"The smell of burning gas when the water first hits your body. The buzzing glow of a flame next to your face."
Not a description that most would use to explain a peaceful morning shower, but this, is Brazil. The water is heated next to your head before you’re blasted with a necessary escape from the sweltering heat, so this is no country for the pyrophobics.
Rio de Janeiro, in the first 30 hours of our experience, is a dirty, colorful, beautiful, and majestic city scattered unforgivingly across this unique natural landscape of beach, mountain, rocky outcrop, and jungle.
----Apparently this is how my novel of our trip would begin---
On our first evening in Rio we walked the famous Copacabana Beach, wading through pandering locals attempting to hawk zipper purses, jewelry, trinkets, and of course cocaine and weed. To avoid the constant sales pitch, we quickly found ourselves at a beachside cafe eating unidentifiable fried objects and guzzling the famed caipirinhas, which are fantastic. We took a quick stroll along the beach and called it early.
The following day we returned to the streets to seek out some English speakers in hopes of a nightlife sherpa. After roaming Ipanema, we saw an asian guy and a white guy walking towards us - "Now that's GOT to be an english conversation!" Nailed it. Perfect english, perfect recommendation. Off to Copacabana for some cocktailing!
So with the success of English-spotting in Ipanema, we decided that it is our fastest route to a good time, and so the game of constant racial profiling began. Only about one in twenty people that we’ve interacted with have spoken any English, so brushing up on your hand gestures, pointing ability and a bit of Portuguese is highly recommended if you ever make it to Rio.
…now back to us on the street. Racial profiling in Brazil is REALLY HARD because Brazilians come in basically every shade tan, brown, and black. Blonde, NFL apparel, Asian, Fanny pack, Overweight - all key tools in our American racial profiling arsenal. A few caipirinhas later, our failed hunt turned into a vision of hope as the word “like” was faintly uttered by a passer-by. YES!!!!!! Adrienne, go, go, go!!! Two young women - one hippied-out and the other a guaranteed midwesterner - shout, shout!!
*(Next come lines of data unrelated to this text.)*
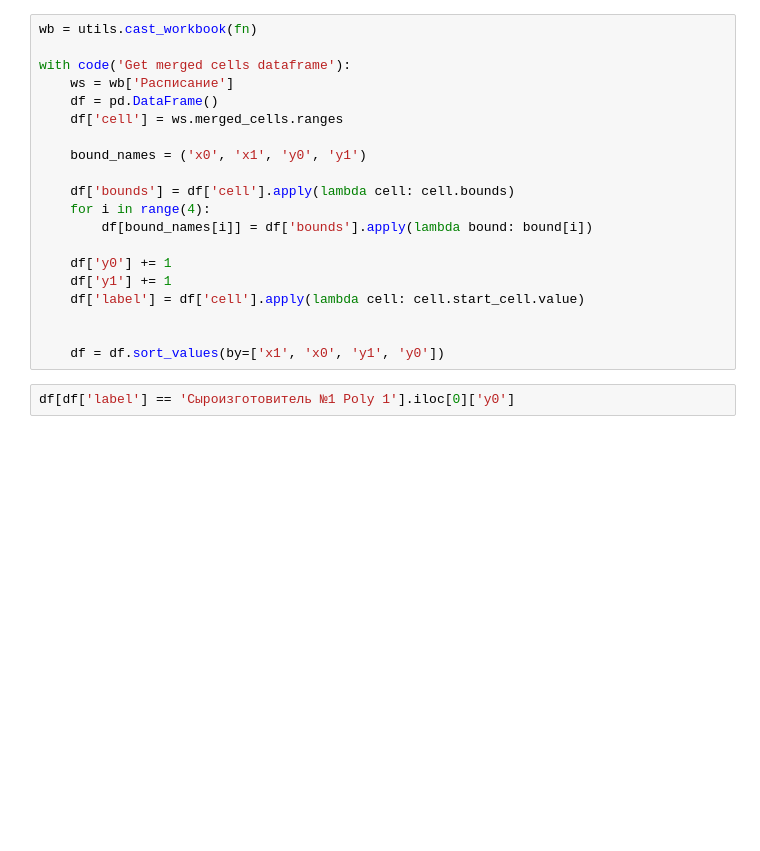
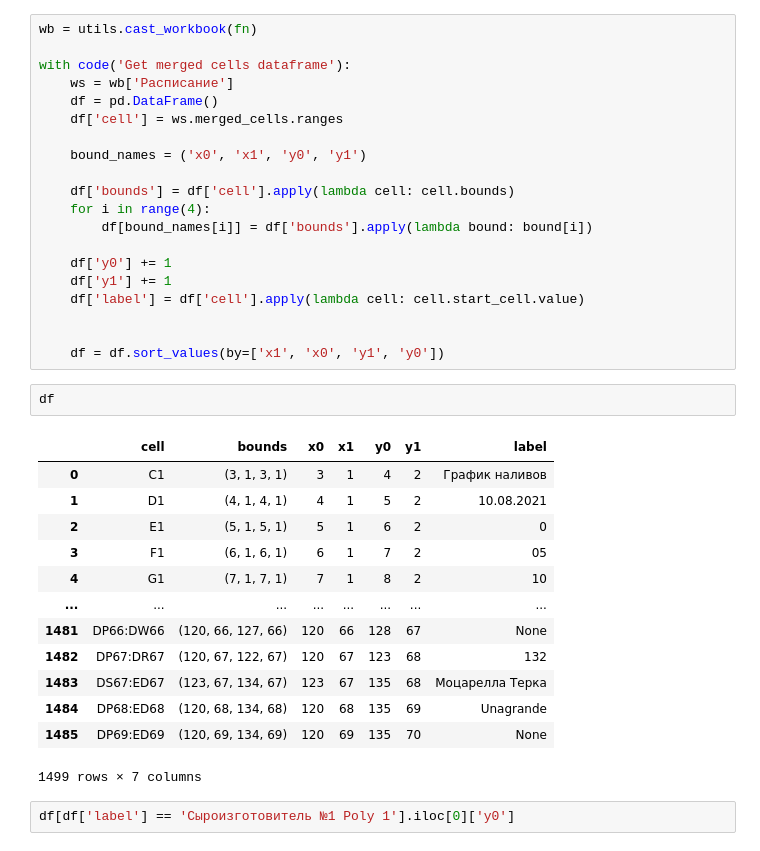
Before and after one commit to nkrokhmal/umalat, a Jupyter notebook: research/akadaner/2021.08.15 mozzarella parser.ipynb, the cells around one changed output. Saved outputs shown, nothing was run; the diff lists cells and outputs as text; blank space fills up the shorter version.

```diff
--- a/research/akadaner/2021.08.15 mozzarella parser.ipynb
+++ b/research/akadaner/2021.08.15 mozzarella parser.ipynb
@@ -336,6 +318,22 @@ with code('Get merged cells dataframe'):
 
 
     df = df.sort_values(by=['x1', 'x0', 'y1', 'y0'])
+# %%
+df
+# %% [output]
+|  | cell | bounds | x0 | x1 | y0 | y1 | label |
+| 0 | C1 | (3, 1, 3, 1) | 3 | 1 | 4 | 2 | График наливов |
+| 1 | D1 | (4, 1, 4, 1) | 4 | 1 | 5 | 2 | 10.08.2021 |
+| 2 | E1 | (5, 1, 5, 1) | 5 | 1 | 6 | 2 | 0 |
+| 3 | F1 | (6, 1, 6, 1) | 6 | 1 | 7 | 2 | 05 |
+| 4 | G1 | (7, 1, 7, 1) | 7 | 1 | 8 | 2 | 10 |
+| ... | ... | ... | ... | ... | ... | ... | ... |
+| 1481 | DP66:DW66 | (120, 66, 127, 66) | 120 | 66 | 128 | 67 | None |
+| 1482 | DP67:DR67 | (120, 67, 122, 67) | 120 | 67 | 123 | 68 | 132 |
+| 1483 | DS67:ED67 | (123, 67, 134, 67) | 123 | 67 | 135 | 68 | Моцарелла Терка |
+| 1484 | DP68:ED68 | (120, 68, 134, 68) | 120 | 68 | 135 | 69 | Unagrande |
+| 1485 | DP69:ED69 | (120, 69, 134, 69) | 120 | 69 | 135 | 70 | None |
+1499 rows × 7 columns
 # %%
 df[df['label'] == 'Сыроизготовитель №1 Poly 1'].iloc[0]['y0']
 # %% [output]
```
Also changed, not shown: parts of 9 cells of this notebook, 1 other file.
Enter Susan and Andrea and a story of an amazing night out that opened up our eyes to the real Rio...for another time. Watch a preview video of where our night went here: https://www.youtube.com/watch?v=7FqRsb7aRgM (Apparently Adrienne drank some awkward juice just before this video because she seems lost. Apparently.)